Back in April, Supreme Court Justice Neil Gorsuch was the deciding vote that shot down the Trump Regime's plans to assume basically all crimes were deportation-worthy "crimes of violence".
In a 5-to-4 decision Tuesday, the court overturned the deportation of a 25-year legal U.S. resident from the Philippines who was convicted of two burglaries.
James Dimaya came to the U.S. at age 13 as a legal permanent resident. More than two decades later — after he was convicted of two home burglaries in California and sentenced to a total of four years in prison — the government sought his deportation under a "violent crime" immigration law, though neither of Dimaya's crimes involved violence. The statute defines a violent crime as one involving force or the "substantial risk" of force.
The Supreme Court, however, said that language is so vague that it invites arbitrary and discriminatory enforcement.
At the time, I noted Ian Millhiser warning that Gorsuch only did so out of a desire to cripple the federal government's regulatory capacity beyond verbatim what Congress allowed it. That's a double-edged sword, as Congress does have to define what the law is in order to be enforced, Gorsuch wrote in his concurrence.
On Friday, the House took the first steps towards doing just that.
The House on Friday passed a bill that would restore the federal government's ability to deport immigrants for a wide variety of violent criminal offenses in a vote that won quick praise from President Trump.
The Community Safety and Security Act aims to address an April Supreme Court ruling that found that the federal definition of a “crime of violence,” which under immigration law prompts the mandatory deportation of a noncitizen, is impermissibly vague. The bill, sponsored by Rep. Karen Handel (R-Ga.), specifically enumerates more than a dozen crimes that would qualify.
The bill passed 247-152, largely along party lines.
Democrats objected to the bill for being rushed to the floor without hearings or an amendment process in committee, though 29 broke ranks and supported it; four libertarian-oriented Republicans opposed it.
Trump tweeted his approval of the legislation early Friday afternoon: “House GOP just passed a bill to increase our ability to deport violent felons (Crazy Dems opposed). Need to get this bill to my desk fast!"
Among the offenses that would be considered a “crime of violence” under the bill: “murder, voluntary manslaughter, assault, sexual abuse or aggravated sexual abuse, abusive sexual contact, child abuse, kidnapping, robbery, carjacking, firearms use, burglary, arson, extortion, communication of threats, coercion, fleeing, interference with flight crew members and attendants, domestic violence, hostage taking, stalking, human trafficking, piracy, or a terrorism offense” defined elsewhere in federal law.
Also qualifying would be any offense involving illegal explosives or weapons of mass destruction or involving “the use, attempted use, or threatened use of physical force against the person or property of another."
All of those would become deportable offenses under the law.

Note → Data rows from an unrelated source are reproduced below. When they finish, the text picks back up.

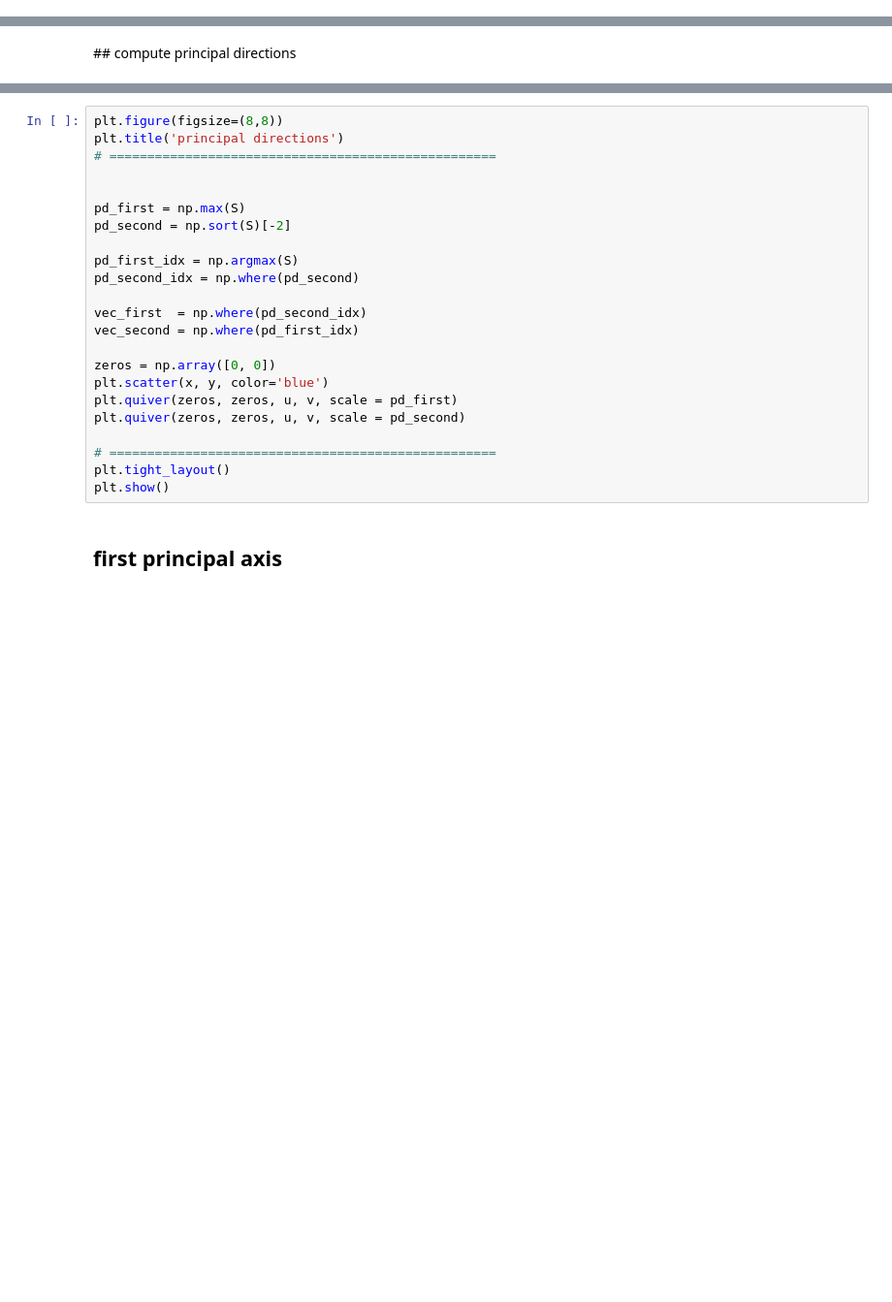
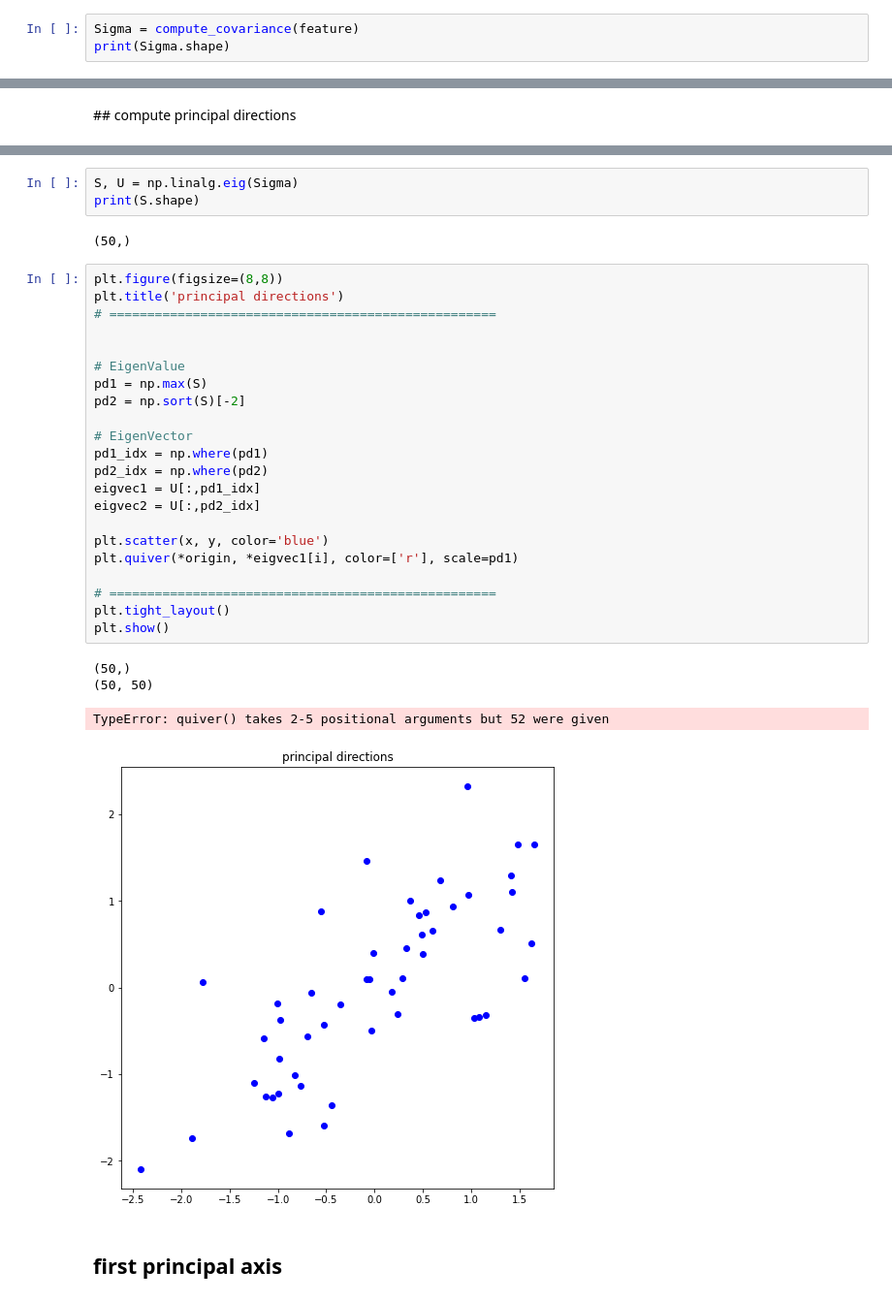
Before and after one commit to YJbonobono/assignment-machine-learning, a Jupyter notebook: 12/assignment_12_new.ipynb, the cells around one changed output, grey strips where cells are left out. Shown at 97% size. Cells and saved outputs as stored; diff of their text form; blank space fills up the shorter version.

```diff
--- a/12/assignment_12_new.ipynb
+++ b/12/assignment_12_new.ipynb
@@ -76,3 +77,6 @@ def compute_covariance(feature):
     Sigma = (1/number_data)*(Z@ZT)
     # ===================================================
     return Sigma
+# %%
+Sigma = compute_covariance(feature)
+print(Sigma.shape)
@@ -85,29 +107,38 @@ def compute_eigen(X):
     S, U = np.linalg.eig(X)
     # ===================================================
     return S, U
+# %%
+S, U = np.linalg.eig(Sigma)
+print(S.shape)
+# %% [output]
+(50,)
 # %%
 plt.figure(figsize=(8,8))
 plt.title('principal directions')
 # ===================================================
 
 
-pd_first = np.max(S)
-pd_second = np.sort(S)[-2]
+# EigenValue
+pd1 = np.max(S)
+pd2 = np.sort(S)[-2]
 
-pd_first_idx = np.argmax(S)
-pd_second_idx = np.where(pd_second)
+# EigenVector
+pd1_idx = np.where(pd1)
+pd2_idx = np.where(pd2)
+eigvec1 = U[:,pd1_idx]
+eigvec2 = U[:,pd2_idx]
 
-vec_first  = np.where(pd_second_idx)
-vec_second = np.where(pd_first_idx)
-
-zeros = np.array([0, 0])
 plt.scatter(x, y, color='blue')
-plt.quiver(zeros, zeros, u, v, scale = pd_first)
-plt.quiver(zeros, zeros, u, v, scale = pd_second)
+plt.quiver(*origin, *eigvec1[i], color=['r'], scale=pd1)
 
 # ===================================================
 plt.tight_layout()
 plt.show()
+# %% [output]
+(50,)
+(50, 50)
+TypeError: quiver() takes 2-5 positional arguments but 52 were given
+[figure, added]
 # %% [markdown]
 ## first principal axis
 # %%
```
Also changed, not shown: parts of 4 cells of this notebook.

Most of them definitely fit "crimes of violence". But "communication of threats" and "fleeing" along with "the use, attempted use, or threatened use of physical force against the person or property of another" is all extremely vague, and that's going to mean that saying mean things about Trump or fleeing an ICE raid means you go away if you're a non-citizen.

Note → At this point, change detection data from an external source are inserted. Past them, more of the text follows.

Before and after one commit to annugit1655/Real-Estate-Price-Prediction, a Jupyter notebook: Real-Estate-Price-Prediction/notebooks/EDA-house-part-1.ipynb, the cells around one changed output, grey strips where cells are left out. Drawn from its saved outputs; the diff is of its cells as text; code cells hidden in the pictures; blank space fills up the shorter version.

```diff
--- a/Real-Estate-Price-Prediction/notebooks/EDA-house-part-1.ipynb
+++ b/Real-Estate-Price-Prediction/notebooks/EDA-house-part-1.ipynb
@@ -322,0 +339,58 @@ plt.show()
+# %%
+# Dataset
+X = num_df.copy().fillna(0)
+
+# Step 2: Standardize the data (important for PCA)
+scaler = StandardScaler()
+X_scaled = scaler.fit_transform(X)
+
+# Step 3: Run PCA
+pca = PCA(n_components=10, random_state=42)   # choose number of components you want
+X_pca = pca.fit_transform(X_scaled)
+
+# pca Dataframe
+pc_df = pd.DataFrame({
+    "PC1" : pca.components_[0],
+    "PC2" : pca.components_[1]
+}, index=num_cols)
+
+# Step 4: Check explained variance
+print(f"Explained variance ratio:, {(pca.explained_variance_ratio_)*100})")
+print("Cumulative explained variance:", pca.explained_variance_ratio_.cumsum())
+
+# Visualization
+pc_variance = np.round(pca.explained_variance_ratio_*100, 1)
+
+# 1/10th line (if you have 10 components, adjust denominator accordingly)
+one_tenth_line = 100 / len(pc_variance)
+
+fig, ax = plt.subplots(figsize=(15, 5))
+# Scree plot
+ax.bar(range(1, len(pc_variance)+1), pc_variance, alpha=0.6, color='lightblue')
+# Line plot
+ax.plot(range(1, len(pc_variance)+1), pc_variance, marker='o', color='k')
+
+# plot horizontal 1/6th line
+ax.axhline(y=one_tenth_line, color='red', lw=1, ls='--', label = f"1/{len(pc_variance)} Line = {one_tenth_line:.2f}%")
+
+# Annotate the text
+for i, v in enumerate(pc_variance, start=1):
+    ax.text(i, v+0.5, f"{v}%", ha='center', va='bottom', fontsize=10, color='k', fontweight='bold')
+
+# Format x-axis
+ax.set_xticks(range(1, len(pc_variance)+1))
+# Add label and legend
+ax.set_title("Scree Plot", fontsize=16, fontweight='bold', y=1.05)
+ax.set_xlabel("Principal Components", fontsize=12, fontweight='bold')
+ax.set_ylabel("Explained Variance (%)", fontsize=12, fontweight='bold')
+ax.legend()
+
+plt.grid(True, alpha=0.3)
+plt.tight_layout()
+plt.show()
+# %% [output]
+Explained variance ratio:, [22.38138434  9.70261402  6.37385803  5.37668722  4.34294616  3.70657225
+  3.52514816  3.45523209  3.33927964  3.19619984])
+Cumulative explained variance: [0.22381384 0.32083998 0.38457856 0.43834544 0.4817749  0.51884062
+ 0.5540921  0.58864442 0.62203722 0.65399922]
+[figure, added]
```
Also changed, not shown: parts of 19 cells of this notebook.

And we already have the Trump regime openly questioning American citizenship now.
You can guess where all this is going.
This bill needs to die in the Senate, but I'm not sure it will.